According to a report in Discovery News, Walter Alvarez, a professor at the University of California at Berkeley, and science historian Henrique Leitao of the Universidade de Lisboa in Portugal, argue that Copernicus set the stage for modern science more than 500 years ago when he recognized that Earth was not only not the center of the universe, but a planet.
"Everybody has heard of the Copernican Revolution," said Alvarez. "But that revolution has always been associated with physics and astronomy. Geology is almost an afterthought," he added.
As a result, geology - at least in the English and American histories of it - is thought of as commencing with Scottish geologist James Hutton and the "Geological Revolution" of the late 18th and early 19th centuries.
"But in other traditions around the world, Earth science, which includes geology as well as marine and atmospheric sciences, started much earlier, and even includes voyages of discovery by the Portuguese in the 1500s," said Alvarez.
"Physicists and geologists are both first class scientists. They just deal with different things," said Alvarez. "Physics is a high-prestige science and geology, at this point, is not," he added.
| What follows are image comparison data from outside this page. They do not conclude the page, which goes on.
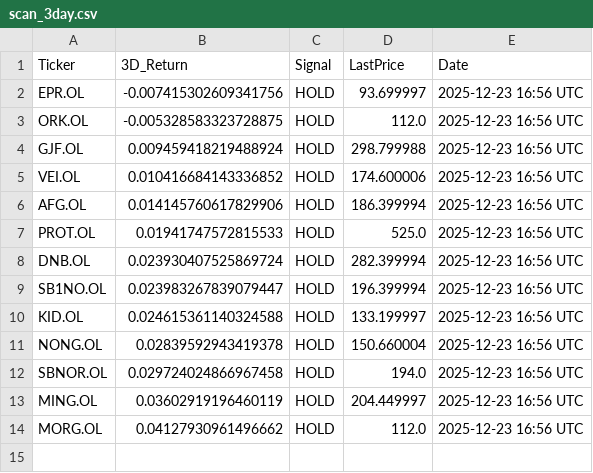
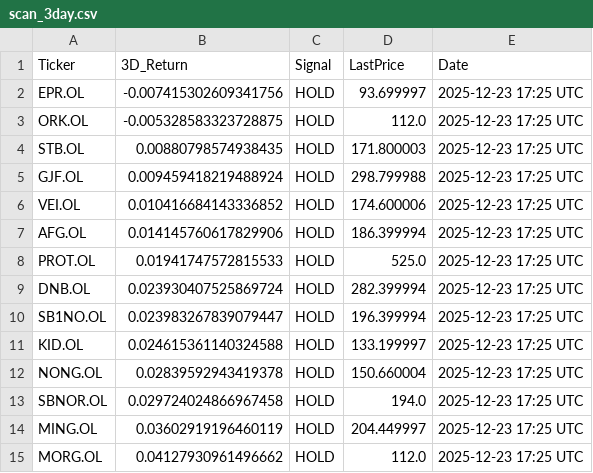
Before and after one commit to AndersHagenH/Stock_fetches, a CSV file: public/data/scan_3day.csv, drawn as a sheet.

```diff
--- a/public/data/scan_3day.csv
+++ b/public/data/scan_3day.csv
@@ -1,14 +1,15 @@
 Ticker,3D_Return,Signal,LastPrice,Date
-EPR.OL,-0.007415302609341756,HOLD,93.699997,2025-12-23 16:56 UTC
-ORK.OL,-0.005328583323728875,HOLD,112.0,2025-12-23 16:56 UTC
-GJF.OL,0.009459418219488924,HOLD,298.799988,2025-12-23 16:56 UTC
-VEI.OL,0.010416684143336852,HOLD,174.600006,2025-12-23 16:56 UTC
-AFG.OL,0.014145760617829906,HOLD,186.399994,2025-12-23 16:56 UTC
-PROT.OL,0.01941747572815533,HOLD,525.0,2025-12-23 16:56 UTC
-DNB.OL,0.023930407525869724,HOLD,282.399994,2025-12-23 16:56 UTC
-SB1NO.OL,0.023983267839079447,HOLD,196.399994,2025-12-23 16:56 UTC
-KID.OL,0.024615361140324588,HOLD,133.199997,2025-12-23 16:56 UTC
-NONG.OL,0.02839592943419378,HOLD,150.660004,2025-12-23 16:56 UTC
-SBNOR.OL,0.029724024866967458,HOLD,194.0,2025-12-23 16:56 UTC
-MING.OL,0.03602919196460119,HOLD,204.449997,2025-12-23 16:56 UTC
-MORG.OL,0.04127930961496662,HOLD,112.0,2025-12-23 16:56 UTC
+EPR.OL,-0.007415302609341756,HOLD,93.699997,2025-12-23 17:25 UTC
+ORK.OL,-0.005328583323728875,HOLD,112.0,2025-12-23 17:25 UTC
+STB.OL,0.00880798574938435,HOLD,171.800003,2025-12-23 17:25 UTC
+GJF.OL,0.009459418219488924,HOLD,298.799988,2025-12-23 17:25 UTC
+VEI.OL,0.010416684143336852,HOLD,174.600006,2025-12-23 17:25 UTC
+AFG.OL,0.014145760617829906,HOLD,186.399994,2025-12-23 17:25 UTC
+PROT.OL,0.01941747572815533,HOLD,525.0,2025-12-23 17:25 UTC
+DNB.OL,0.023930407525869724,HOLD,282.399994,2025-12-23 17:25 UTC
+SB1NO.OL,0.023983267839079447,HOLD,196.399994,2025-12-23 17:25 UTC
+KID.OL,0.024615361140324588,HOLD,133.199997,2025-12-23 17:25 UTC
+NONG.OL,0.02839592943419378,HOLD,150.660004,2025-12-23 17:25 UTC
+SBNOR.OL,0.029724024866967458,HOLD,194.0,2025-12-23 17:25 UTC
+MING.OL,0.03602919196460119,HOLD,204.449997,2025-12-23 17:25 UTC
+MORG.OL,0.04127930961496662,HOLD,112.0,2025-12-23 17:25 UTC
```
Also changed, not shown: 1 other file.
"And that's a problem," said Alvarez, because Earth science needs to be taken very seriously if we are going to continue to have a habitable planet.
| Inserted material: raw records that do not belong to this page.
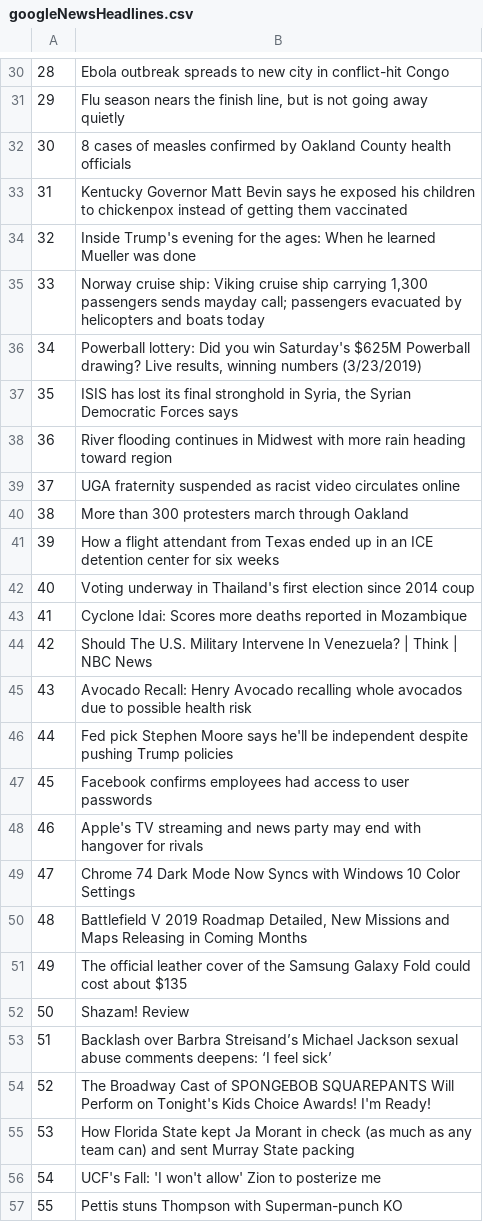
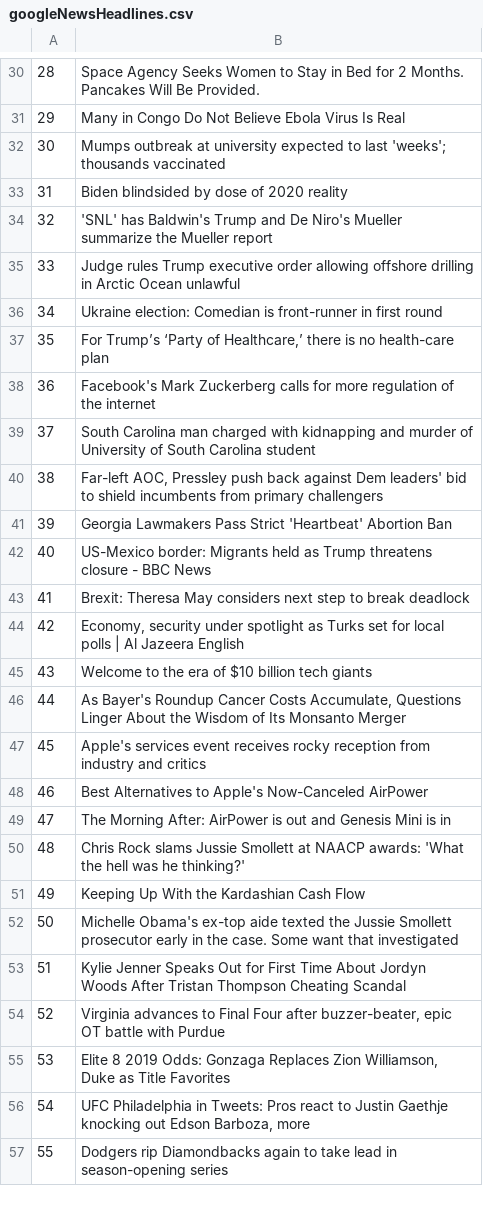
Before and after one commit to dchou1618/pyeng, a CSV file: dataEngineering/dataScraping/googlenews/googleNewsHeadlines.csv, drawn as a sheet; only a part is shown, gaps mark what is left out; the diff covers the shown part only.

```diff
--- a/dataEngineering/dataScraping/googlenews/googleNewsHeadlines.csv
+++ b/dataEngineering/dataScraping/googlenews/googleNewsHeadlines.csv
@@ -30,28 +30,28 @@
-28,Ebola outbreak spreads to new city in conflict-hit Congo
-29,"Flu season nears the finish line, but is not going away quietly"
-30,8 cases of measles confirmed by Oakland County health officials
-31,Kentucky Governor Matt Bevin says he exposed his children to chickenpox instead of getting them vaccinated
-32,Inside Trump's evening for the ages: When he learned Mueller was done
-33,"Norway cruise ship: Viking cruise ship carrying 1,300 passengers sends mayday call; passengers evacuated by helicopters and boats today"
-34,"Powerball lottery: Did you win Saturday's $625M Powerball drawing? Live results, winning numbers (3/23/2019)"
-35,"ISIS has lost its final stronghold in Syria, the Syrian Democratic Forces says"
-36,River flooding continues in Midwest with more rain heading toward region
-37,UGA fraternity suspended as racist video circulates online
-38,More than 300 protesters march through Oakland
-39,How a flight attendant from Texas ended up in an ICE detention center for six weeks
-40,Voting underway in Thailand's first election since 2014 coup
-41,Cyclone Idai: Scores more deaths reported in Mozambique
-42,Should The U.S. Military Intervene In Venezuela? | Think | NBC News
-43,Avocado Recall: Henry Avocado recalling whole avocados due to possible health risk
-44,Fed pick Stephen Moore says he'll be independent despite pushing Trump policies
-45,Facebook confirms employees had access to user passwords
-46,Apple's TV streaming and news party may end with hangover for rivals
-47,Chrome 74 Dark Mode Now Syncs with Windows 10 Color Settings
-48,"Battlefield V 2019 Roadmap Detailed, New Missions and Maps Releasing in Coming Months"
-49,The official leather cover of the Samsung Galaxy Fold could cost about $135
-50,Shazam! Review
-51,Backlash over Barbra Streisand’s Michael Jackson sexual abuse comments deepens: ‘I feel sick’
-52,The Broadway Cast of SPONGEBOB SQUAREPANTS Will Perform on Tonight's Kids Choice Awards! I'm Ready!
-53,How Florida State kept Ja Morant in check (as much as any team can) and sent Murray State packing
-54,UCF's Fall: 'I won't allow' Zion to posterize me
-55,Pettis stuns Thompson with Superman-punch KO
+28,Space Agency Seeks Women to Stay in Bed for 2 Months. Pancakes Will Be Provided.
+29,Many in Congo Do Not Believe Ebola Virus Is Real
+30,Mumps outbreak at university expected to last 'weeks'; thousands vaccinated
+31,Biden blindsided by dose of 2020 reality
+32,'SNL' has Baldwin's Trump and De Niro's Mueller summarize the Mueller report
+33,Judge rules Trump executive order allowing offshore drilling in Arctic Ocean unlawful
+34,Ukraine election: Comedian is front-runner in first round
+35,"For Trump’s ‘Party of Healthcare,’ there is no health-care plan"
+36,Facebook's Mark Zuckerberg calls for more regulation of the internet
+37,South Carolina man charged with kidnapping and murder of University of South Carolina student
+38,"Far-left AOC, Pressley push back against Dem leaders' bid to shield incumbents from primary challengers"
+39,Georgia Lawmakers Pass Strict 'Heartbeat' Abortion Ban
+40,US-Mexico border: Migrants held as Trump threatens closure - BBC News
+41,Brexit: Theresa May considers next step to break deadlock
+42,"Economy, security under spotlight as Turks set for local polls | Al Jazeera English"
+43,Welcome to the era of $10 billion tech giants
+44,"As Bayer's Roundup Cancer Costs Accumulate, Questions Linger About the Wisdom of Its Monsanto Merger"
+45,Apple's services event receives rocky reception from industry and critics
+46,Best Alternatives to Apple's Now-Canceled AirPower
+47,The Morning After: AirPower is out and Genesis Mini is in
+48,Chris Rock slams Jussie Smollett at NAACP awards: 'What the hell was he thinking?'
+49,Keeping Up With the Kardashian Cash Flow
+50,Michelle Obama's ex-top aide texted the Jussie Smollett prosecutor early in the case. Some want that investigated
+51,Kylie Jenner Speaks Out for First Time About Jordyn Woods After Tristan Thompson Cheating Scandal
+52,"Virginia advances to Final Four after buzzer-beater, epic OT battle with Purdue"
+53,"Elite 8 2019 Odds: Gonzaga Replaces Zion Williamson, Duke as Title Favorites"
+54,"UFC Philadelphia in Tweets: Pros react to Justin Gaethje knocking out Edson Barboza, more"
+55,Dodgers rip Diamondbacks again to take lead in season-opening series
```
Also changed, not shown: 2 removed rows and 34 edited cells elsewhere in this file, 7 other files.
It's also a problem that has led to fewer Earth science classes being offered in high schools - and even then as secondary science classes.
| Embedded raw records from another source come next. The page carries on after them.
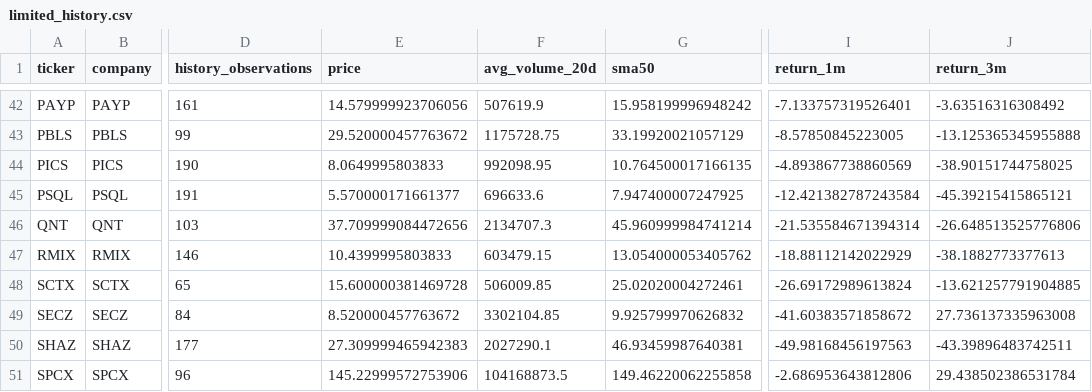
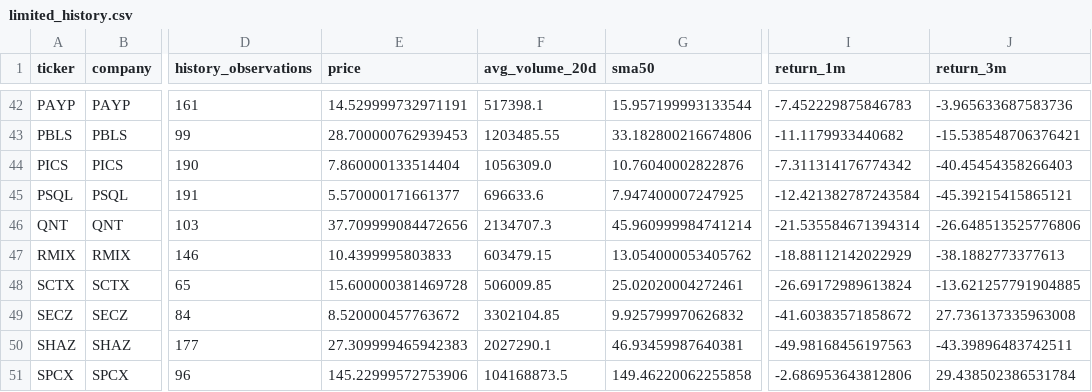
Before and after one commit to cameronmatthewforbes75071-blip/stock-opportunity-radar, a CSV file: data/limited_history.csv, drawn as a sheet; only a part is shown, gaps mark what is left out; the diff covers the shown part only; the diff names each change by its address in the sheet, - before the commit and + after, or states it on an @@ line.

```diff
--- a/data/limited_history.csv
+++ b/data/limited_history.csv
-E42 (price): 14.579999923706056
+E42 (price): 14.529999732971191
-F42 (avg_volume_20d): 507619.9
+F42 (avg_volume_20d): 517398.1
-G42 (sma50): 15.958199996948242
+G42 (sma50): 15.957199993133544
-I42 (return_1m): -7.133757319526401
+I42 (return_1m): -7.452229875846783
-J42 (return_3m): -3.63516316308492
+J42 (return_3m): -3.965633687583736
-E43 (price): 29.520000457763672
+E43 (price): 28.700000762939453
-F43 (avg_volume_20d): 1175728.75
+F43 (avg_volume_20d): 1203485.55
-G43 (sma50): 33.19920021057129
+G43 (sma50): 33.182800216674806
-I43 (return_1m): -8.57850845223005
+I43 (return_1m): -11.1179933440682
-J43 (return_3m): -13.125365345955888
+J43 (return_3m): -15.538548706376421
-E44 (price): 8.0649995803833
+E44 (price): 7.860000133514404
-F44 (avg_volume_20d): 992098.95
+F44 (avg_volume_20d): 1056309.0
-G44 (sma50): 10.764500017166135
+G44 (sma50): 10.76040002822876
-I44 (return_1m): -4.893867738860569
+I44 (return_1m): -7.311314176774342
-J44 (return_3m): -38.90151744758025
+J44 (return_3m): -40.45454358266403
```
Also changed, not shown: 62 edited cells elsewhere in this file, data/candidate_quality.csv, data/financial_validation.csv, 17 other files.
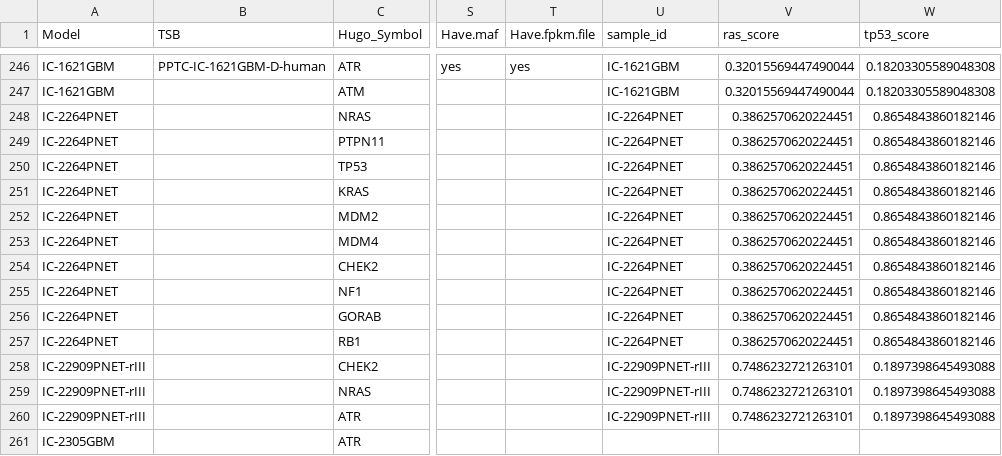
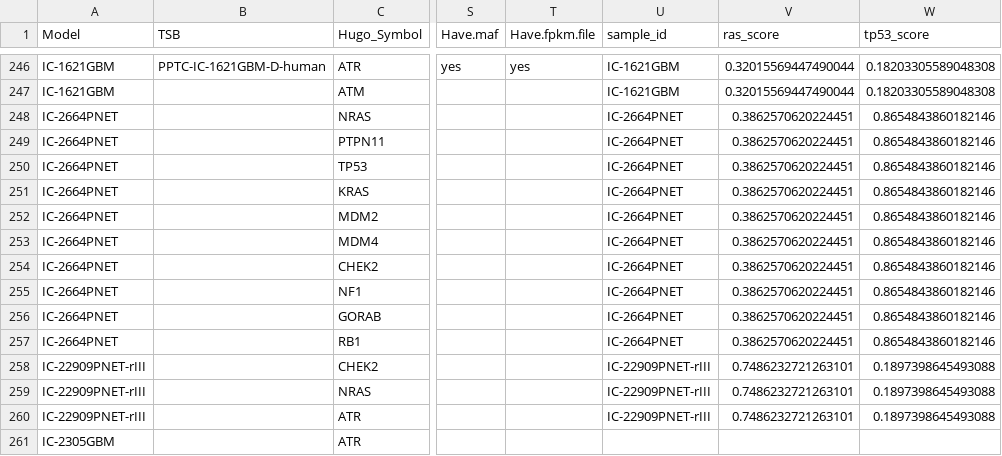
Before and after one commit to marislab/pdx-classification, a TSV file: results/classifier_scores_with_variants.tsv, drawn as a sheet; only a part is shown, gaps mark what is left out; the diff names each change by its address in the sheet, - before the commit and + after, or states it on an @@ line.

```diff
--- a/results/classifier_scores_with_variants.tsv
+++ b/results/classifier_scores_with_variants.tsv
-A248:A257 (Model): IC-2264PNET
+A248:A257 (Model): IC-2664PNET
-U248:U257 (sample_id): IC-2264PNET
+U248:U257 (sample_id): IC-2664PNET
```
Also changed, not shown: results/classifier_scores.tsv, results/classifier_scores_with_clinical_and_alterations.tsv, 1 other file.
So, there are fewer opportunities for young people to be exposed to it.
That means fewer chances for students to discover if they have a special interest in studying the Earth.
That eventually also leads to fewer adults who have good grasp of how the planet works, which becomes a real problem when critical Earth science issues like global warming need to be understood by the public and policymakers.
"This whole (high school) system dates from 1894," explained University of California at Davis geologist Eldridge Moores.
That's when a panel of 10 scholars, including only one scientist, created the ideas of a fixed set of year-by-year subjects to teach that did not include geology.
"It went into eclipse at that time," said Moores.
"Earth sciences are particularly useful for teaching all the other sciences because they integrate all the other sciences," he added. (ANI)